(Before-and-after change data)
============

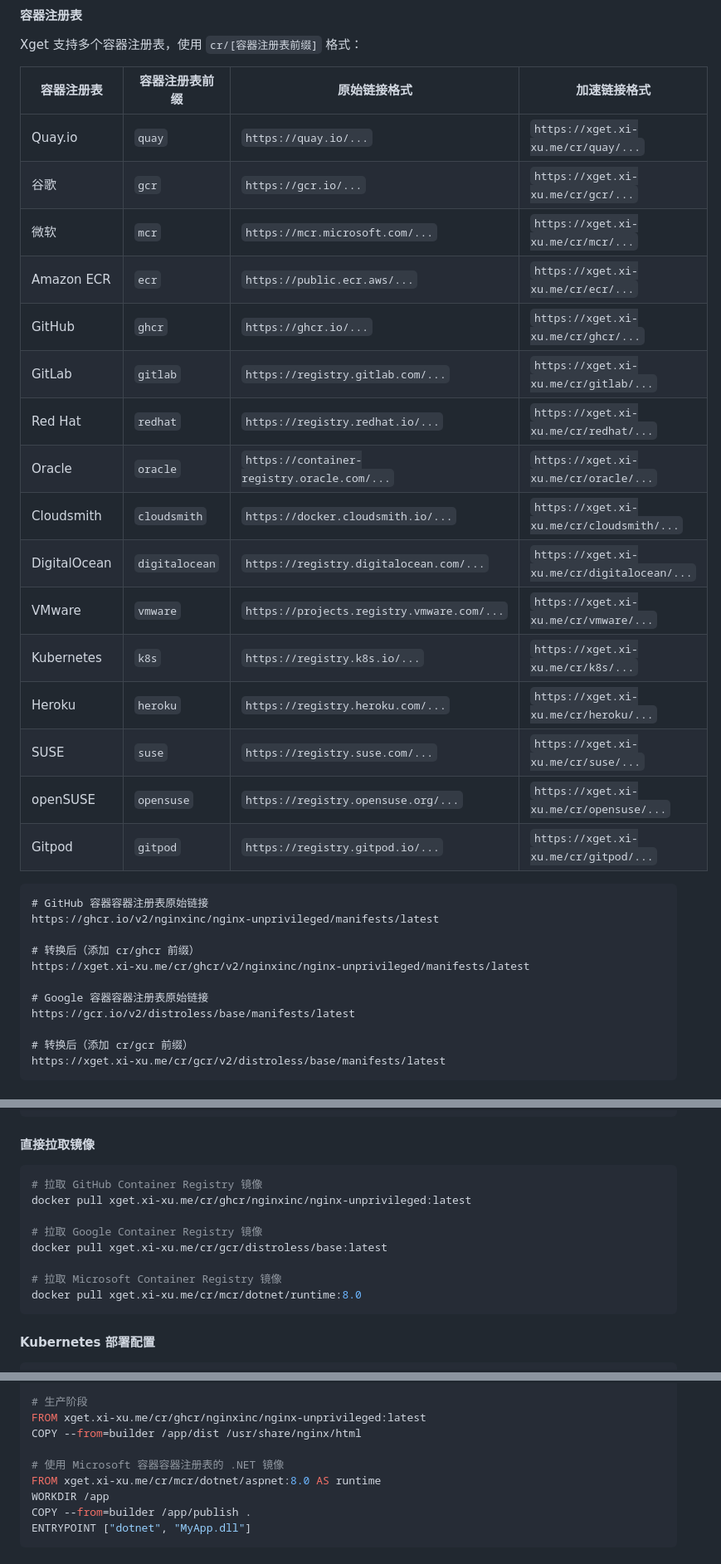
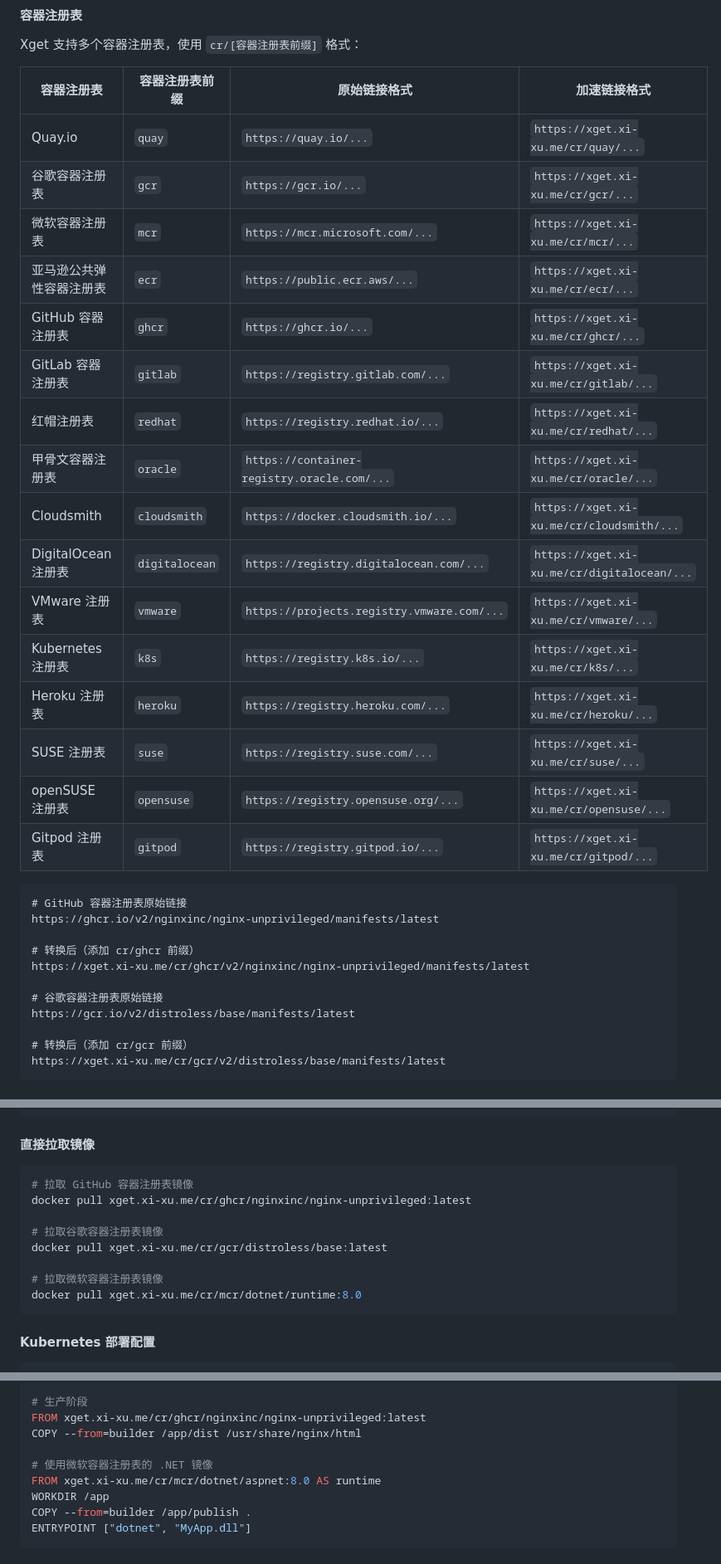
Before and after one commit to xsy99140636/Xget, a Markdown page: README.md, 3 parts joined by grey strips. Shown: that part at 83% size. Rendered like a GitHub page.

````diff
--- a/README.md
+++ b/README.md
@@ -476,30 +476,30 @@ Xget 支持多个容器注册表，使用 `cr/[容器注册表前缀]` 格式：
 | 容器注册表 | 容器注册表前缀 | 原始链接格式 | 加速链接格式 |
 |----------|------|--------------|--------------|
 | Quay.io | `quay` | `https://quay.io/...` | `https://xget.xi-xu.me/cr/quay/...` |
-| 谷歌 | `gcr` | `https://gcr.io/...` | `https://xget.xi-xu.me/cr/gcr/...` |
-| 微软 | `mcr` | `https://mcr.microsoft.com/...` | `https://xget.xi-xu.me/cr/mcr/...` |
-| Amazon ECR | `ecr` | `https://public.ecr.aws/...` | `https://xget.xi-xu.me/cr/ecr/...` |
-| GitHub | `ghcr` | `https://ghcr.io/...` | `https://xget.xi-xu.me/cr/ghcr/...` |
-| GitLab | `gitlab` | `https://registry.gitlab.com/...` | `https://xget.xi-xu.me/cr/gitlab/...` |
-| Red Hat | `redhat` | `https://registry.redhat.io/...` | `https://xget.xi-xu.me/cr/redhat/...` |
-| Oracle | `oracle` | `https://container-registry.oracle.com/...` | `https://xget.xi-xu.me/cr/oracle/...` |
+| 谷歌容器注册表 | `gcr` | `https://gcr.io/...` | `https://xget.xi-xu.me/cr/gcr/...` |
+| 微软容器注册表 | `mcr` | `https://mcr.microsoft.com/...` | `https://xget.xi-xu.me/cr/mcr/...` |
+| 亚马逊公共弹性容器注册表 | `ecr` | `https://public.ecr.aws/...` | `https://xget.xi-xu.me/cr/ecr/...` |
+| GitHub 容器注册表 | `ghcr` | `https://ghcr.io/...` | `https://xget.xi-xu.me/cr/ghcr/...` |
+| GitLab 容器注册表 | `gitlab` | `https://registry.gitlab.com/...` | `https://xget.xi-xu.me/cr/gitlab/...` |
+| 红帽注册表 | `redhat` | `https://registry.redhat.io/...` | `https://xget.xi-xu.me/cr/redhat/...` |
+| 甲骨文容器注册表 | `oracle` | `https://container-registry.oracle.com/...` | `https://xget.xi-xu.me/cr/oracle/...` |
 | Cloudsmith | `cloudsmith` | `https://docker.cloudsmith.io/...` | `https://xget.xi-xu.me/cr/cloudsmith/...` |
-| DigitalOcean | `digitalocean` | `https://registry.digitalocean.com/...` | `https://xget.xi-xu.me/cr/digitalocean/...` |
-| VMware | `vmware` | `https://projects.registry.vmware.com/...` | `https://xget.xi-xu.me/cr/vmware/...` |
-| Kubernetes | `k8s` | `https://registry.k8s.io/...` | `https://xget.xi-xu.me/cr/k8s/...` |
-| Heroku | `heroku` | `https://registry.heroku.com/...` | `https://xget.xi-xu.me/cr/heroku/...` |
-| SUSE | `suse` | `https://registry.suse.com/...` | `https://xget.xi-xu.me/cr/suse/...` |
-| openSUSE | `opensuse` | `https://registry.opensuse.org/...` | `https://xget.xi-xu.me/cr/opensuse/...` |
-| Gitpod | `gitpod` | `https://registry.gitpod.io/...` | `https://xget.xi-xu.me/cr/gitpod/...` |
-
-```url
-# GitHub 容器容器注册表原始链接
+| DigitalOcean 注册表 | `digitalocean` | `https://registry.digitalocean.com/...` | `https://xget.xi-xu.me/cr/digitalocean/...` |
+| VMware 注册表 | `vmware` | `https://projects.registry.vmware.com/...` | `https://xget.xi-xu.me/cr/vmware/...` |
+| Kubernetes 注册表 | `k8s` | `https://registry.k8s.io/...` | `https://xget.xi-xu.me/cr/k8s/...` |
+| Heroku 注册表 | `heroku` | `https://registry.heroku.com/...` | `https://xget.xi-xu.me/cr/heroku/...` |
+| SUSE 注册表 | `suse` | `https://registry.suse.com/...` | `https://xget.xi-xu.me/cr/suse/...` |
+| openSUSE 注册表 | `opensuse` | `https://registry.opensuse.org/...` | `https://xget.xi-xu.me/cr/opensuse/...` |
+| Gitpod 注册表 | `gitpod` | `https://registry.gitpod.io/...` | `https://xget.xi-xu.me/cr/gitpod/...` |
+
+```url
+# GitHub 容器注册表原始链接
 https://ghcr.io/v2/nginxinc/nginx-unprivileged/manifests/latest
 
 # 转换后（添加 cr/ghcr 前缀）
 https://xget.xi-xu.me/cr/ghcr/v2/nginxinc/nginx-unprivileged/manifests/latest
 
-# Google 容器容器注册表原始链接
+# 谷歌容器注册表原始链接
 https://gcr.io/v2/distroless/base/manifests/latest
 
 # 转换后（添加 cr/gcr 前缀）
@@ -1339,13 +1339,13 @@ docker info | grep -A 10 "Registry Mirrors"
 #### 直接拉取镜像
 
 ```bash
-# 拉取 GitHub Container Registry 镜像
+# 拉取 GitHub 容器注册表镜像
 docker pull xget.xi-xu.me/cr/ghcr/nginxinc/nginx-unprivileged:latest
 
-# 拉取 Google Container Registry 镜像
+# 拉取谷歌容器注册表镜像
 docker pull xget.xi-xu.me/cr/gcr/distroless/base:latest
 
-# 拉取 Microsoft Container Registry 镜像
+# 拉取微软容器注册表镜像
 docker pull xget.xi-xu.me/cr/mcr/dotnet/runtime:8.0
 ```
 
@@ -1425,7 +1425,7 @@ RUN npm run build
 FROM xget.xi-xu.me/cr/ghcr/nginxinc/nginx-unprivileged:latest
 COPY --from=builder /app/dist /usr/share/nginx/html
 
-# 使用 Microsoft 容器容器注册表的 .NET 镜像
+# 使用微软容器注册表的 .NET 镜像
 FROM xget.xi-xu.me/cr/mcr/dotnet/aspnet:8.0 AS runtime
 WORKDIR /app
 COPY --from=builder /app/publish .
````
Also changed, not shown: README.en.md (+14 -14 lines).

============

Your goal →
When the word "base" occurs in a line above, list that line.

Answer for the task →
 https://gcr.io/v2/distroless/base/manifests/latest
 docker pull xget.xi-xu.me/cr/gcr/distroless/base:latest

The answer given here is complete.